Early industrial design professional
Raymond Loewy was one of the most prominent pioneers of industrial design. Loewy, who was born and raised in France, moved to the United States in 1919. He began his American career as a display window designer for large department stores such as Macy's and Wanamaker's. During the 1920s, he was also successful as a fashion illustrator with French-style Art Deco illustrations for magazines like Vanity Fair and Harper's Bazaar. By the interwar years, department store displays and popular periodicals had become the main avenues for raising consumer desires and propagating a new American standard of living. Loewy demonstrated a talent for both of these formats of commercial design.

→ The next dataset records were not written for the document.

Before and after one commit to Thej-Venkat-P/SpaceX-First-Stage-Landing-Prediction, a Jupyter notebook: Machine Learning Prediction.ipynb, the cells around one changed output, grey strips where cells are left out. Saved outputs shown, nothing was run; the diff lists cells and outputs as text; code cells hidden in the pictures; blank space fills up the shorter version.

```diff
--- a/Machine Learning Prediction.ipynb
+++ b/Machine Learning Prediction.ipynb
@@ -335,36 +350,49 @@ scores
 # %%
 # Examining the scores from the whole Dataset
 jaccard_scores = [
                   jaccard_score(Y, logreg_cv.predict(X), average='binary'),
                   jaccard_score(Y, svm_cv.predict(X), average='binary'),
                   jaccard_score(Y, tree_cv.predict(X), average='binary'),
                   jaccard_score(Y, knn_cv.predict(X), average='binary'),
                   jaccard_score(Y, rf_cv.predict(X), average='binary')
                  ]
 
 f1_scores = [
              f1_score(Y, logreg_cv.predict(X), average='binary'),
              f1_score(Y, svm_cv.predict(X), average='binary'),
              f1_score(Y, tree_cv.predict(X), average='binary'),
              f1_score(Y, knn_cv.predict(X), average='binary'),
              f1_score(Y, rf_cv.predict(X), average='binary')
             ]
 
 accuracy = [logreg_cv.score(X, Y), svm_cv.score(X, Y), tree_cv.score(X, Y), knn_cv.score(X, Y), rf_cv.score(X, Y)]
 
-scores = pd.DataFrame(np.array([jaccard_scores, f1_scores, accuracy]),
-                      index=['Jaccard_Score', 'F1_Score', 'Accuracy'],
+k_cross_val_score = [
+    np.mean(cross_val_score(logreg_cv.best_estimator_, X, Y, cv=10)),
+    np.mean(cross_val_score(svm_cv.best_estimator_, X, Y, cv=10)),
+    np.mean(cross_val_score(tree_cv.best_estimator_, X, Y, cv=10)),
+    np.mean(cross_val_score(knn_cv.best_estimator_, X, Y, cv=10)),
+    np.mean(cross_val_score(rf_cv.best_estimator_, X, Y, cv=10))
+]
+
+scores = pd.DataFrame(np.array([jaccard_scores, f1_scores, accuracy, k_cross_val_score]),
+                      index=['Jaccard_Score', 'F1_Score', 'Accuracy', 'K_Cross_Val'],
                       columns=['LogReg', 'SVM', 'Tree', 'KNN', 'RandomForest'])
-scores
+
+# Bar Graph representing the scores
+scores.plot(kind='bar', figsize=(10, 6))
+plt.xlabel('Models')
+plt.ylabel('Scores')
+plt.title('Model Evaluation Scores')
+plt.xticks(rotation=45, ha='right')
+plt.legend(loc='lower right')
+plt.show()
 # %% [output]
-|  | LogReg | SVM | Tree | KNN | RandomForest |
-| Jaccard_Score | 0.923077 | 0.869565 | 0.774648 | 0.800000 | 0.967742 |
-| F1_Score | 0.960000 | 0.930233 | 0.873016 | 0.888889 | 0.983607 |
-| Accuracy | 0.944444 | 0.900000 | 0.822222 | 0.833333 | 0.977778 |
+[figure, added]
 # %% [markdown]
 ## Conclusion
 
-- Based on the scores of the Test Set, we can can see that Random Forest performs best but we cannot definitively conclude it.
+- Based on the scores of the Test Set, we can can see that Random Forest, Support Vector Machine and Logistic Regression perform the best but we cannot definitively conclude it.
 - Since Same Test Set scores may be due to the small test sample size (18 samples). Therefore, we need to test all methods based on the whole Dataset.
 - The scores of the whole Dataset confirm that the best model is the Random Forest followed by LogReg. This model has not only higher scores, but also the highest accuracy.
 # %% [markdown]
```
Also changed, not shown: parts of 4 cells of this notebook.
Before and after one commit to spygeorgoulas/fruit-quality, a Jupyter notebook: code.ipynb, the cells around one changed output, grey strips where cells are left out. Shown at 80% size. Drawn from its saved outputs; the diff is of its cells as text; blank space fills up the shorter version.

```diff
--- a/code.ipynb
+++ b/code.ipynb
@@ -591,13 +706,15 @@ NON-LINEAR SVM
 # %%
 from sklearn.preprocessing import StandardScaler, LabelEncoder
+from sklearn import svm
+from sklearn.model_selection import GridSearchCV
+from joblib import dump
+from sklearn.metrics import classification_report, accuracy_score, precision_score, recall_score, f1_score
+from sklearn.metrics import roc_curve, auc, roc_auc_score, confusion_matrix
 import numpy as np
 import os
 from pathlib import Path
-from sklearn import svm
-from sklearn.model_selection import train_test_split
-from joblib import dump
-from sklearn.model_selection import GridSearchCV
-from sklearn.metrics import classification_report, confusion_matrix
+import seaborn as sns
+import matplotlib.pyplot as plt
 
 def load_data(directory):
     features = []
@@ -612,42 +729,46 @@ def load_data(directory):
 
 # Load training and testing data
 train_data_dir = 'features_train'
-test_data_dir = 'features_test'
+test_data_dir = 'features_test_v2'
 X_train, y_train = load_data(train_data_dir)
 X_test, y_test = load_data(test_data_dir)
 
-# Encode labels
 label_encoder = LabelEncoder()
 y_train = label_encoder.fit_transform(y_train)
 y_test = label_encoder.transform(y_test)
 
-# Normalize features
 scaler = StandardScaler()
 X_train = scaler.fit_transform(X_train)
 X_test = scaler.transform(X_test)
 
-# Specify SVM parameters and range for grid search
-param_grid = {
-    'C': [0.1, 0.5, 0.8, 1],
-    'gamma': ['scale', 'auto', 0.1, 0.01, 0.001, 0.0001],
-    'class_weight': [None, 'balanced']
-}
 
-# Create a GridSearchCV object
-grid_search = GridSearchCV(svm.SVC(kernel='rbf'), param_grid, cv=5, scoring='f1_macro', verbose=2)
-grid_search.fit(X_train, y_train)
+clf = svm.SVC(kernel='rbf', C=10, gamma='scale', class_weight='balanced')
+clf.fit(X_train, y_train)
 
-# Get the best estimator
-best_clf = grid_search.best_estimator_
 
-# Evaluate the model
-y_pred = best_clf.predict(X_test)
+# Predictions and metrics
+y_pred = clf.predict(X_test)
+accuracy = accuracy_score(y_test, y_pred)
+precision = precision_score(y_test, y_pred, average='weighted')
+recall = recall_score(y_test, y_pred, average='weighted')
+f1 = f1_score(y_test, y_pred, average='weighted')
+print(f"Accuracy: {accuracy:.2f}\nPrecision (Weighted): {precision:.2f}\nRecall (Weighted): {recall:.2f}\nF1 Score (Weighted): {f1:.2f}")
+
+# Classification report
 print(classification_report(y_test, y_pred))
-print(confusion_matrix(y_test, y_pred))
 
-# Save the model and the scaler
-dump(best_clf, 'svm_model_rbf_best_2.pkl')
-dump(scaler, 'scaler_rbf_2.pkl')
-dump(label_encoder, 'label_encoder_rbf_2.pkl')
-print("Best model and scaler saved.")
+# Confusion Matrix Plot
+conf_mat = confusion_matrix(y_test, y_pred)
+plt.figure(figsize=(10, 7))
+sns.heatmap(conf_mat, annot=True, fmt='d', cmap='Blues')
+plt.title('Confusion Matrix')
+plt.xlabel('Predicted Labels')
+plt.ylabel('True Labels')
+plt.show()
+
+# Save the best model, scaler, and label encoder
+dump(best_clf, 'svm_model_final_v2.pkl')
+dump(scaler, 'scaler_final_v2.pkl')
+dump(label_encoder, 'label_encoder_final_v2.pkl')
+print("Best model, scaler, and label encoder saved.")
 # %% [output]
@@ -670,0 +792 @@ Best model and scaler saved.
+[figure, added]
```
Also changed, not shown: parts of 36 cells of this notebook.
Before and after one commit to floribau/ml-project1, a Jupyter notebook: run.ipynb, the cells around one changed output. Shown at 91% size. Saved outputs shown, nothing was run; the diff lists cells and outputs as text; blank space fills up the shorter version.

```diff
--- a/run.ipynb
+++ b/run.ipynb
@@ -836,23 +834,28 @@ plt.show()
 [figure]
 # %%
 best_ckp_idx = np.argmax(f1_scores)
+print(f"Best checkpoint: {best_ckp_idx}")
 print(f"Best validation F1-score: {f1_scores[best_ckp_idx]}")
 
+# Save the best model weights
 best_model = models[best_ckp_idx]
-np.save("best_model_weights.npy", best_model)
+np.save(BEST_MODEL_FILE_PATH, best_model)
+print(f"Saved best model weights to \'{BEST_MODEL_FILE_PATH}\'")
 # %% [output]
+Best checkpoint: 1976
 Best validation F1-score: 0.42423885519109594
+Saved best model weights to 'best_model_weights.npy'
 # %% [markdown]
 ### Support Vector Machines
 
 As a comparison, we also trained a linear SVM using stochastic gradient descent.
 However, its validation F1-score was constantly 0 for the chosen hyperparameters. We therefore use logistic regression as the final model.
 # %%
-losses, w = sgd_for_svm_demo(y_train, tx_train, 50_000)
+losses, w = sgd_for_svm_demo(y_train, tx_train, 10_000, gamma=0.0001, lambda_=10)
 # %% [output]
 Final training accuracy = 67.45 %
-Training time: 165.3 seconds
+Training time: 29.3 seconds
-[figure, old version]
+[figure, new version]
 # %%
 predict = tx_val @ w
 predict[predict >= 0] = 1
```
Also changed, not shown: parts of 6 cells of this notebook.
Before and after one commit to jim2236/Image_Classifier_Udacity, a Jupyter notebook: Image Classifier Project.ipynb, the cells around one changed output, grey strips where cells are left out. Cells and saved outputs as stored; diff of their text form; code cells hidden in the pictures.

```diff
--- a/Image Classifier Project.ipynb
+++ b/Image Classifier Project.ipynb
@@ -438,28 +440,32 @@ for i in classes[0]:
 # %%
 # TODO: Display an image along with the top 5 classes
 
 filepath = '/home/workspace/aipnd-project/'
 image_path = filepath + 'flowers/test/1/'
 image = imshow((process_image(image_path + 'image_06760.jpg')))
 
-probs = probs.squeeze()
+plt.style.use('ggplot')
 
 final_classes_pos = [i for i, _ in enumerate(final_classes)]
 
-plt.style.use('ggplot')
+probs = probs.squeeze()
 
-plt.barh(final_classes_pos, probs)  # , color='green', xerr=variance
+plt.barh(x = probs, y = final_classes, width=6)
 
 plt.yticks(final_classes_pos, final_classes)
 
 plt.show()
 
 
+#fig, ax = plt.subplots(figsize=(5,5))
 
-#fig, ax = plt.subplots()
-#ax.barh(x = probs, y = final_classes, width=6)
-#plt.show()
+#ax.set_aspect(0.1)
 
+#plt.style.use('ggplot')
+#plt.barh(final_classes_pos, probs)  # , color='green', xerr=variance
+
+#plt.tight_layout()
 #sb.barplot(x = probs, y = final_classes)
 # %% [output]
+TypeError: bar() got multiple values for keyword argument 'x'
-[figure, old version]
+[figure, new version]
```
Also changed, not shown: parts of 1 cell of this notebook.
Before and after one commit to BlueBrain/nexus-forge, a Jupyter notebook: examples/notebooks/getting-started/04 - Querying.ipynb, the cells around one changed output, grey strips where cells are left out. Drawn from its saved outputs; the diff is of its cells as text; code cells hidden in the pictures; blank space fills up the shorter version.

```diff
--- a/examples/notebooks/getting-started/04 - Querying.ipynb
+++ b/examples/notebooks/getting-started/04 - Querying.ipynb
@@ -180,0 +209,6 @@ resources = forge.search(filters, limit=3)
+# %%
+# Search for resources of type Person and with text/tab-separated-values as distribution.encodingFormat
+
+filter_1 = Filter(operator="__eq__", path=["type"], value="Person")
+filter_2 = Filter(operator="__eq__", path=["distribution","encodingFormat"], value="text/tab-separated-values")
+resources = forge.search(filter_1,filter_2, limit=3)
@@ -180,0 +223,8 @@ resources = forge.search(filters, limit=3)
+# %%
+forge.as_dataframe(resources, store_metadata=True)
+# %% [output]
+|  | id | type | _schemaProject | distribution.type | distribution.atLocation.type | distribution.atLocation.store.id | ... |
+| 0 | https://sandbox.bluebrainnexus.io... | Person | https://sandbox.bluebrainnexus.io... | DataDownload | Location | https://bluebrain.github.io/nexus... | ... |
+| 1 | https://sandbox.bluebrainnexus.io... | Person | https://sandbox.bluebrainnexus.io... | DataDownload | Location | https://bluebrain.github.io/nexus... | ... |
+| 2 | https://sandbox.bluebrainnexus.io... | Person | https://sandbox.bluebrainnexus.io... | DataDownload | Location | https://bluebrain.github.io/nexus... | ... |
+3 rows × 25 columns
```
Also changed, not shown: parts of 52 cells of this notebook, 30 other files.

By the 1930s, however, products themselves became more consciously designed to appeal to the consumer. Loewy was among the first cohort of professional designers to emerge during the Depression era. He offered independent consulting services to large American corporations. Loewy’s first industrial design commission in 1929 was to modernize a Gestetner duplicating machine. Other commissions from large corporations such as Westinghouse and the mail order firm Sears Roebuck soon followed. The design for their Coldspot refrigerator cemented his reputation and in 1937 he began to work with the Pennsylvania Railroad – his rail engine design was featured at the 1939/'40 World's Fair in New York. Loewy helped to pioneer the iconic, streamlined design that was a central aspect of “consumer engineering,” the design and marketing of goods to create consumer demand.
While postwar debates over design frequently emphasized the differences between ascetic European functionalism and the superfluous playfulness of American mass-produced goods, both commercial cultures drew on common interwar influences. After the war, Loewy became the face of “American” consumer design in Europe, appearing on the covers of magazines such as Germany’s Der Spiegel and selling his ideas through books and the European branch offices of his design bureau. During the 1970s, Loewy acted as a consultant on automobile and other product designs for the Soviet Union. By that time, he had begun to focus primarily on the European market. While he was widely regarded as a proponent of quintessentially “American” design forms, Loewy never gave up his close connections to France, where he maintained business connections and a second residence. Through his network of design offices as well as through his media prominence Loewy was anexemplary transatlantic communicator in the consumer design field.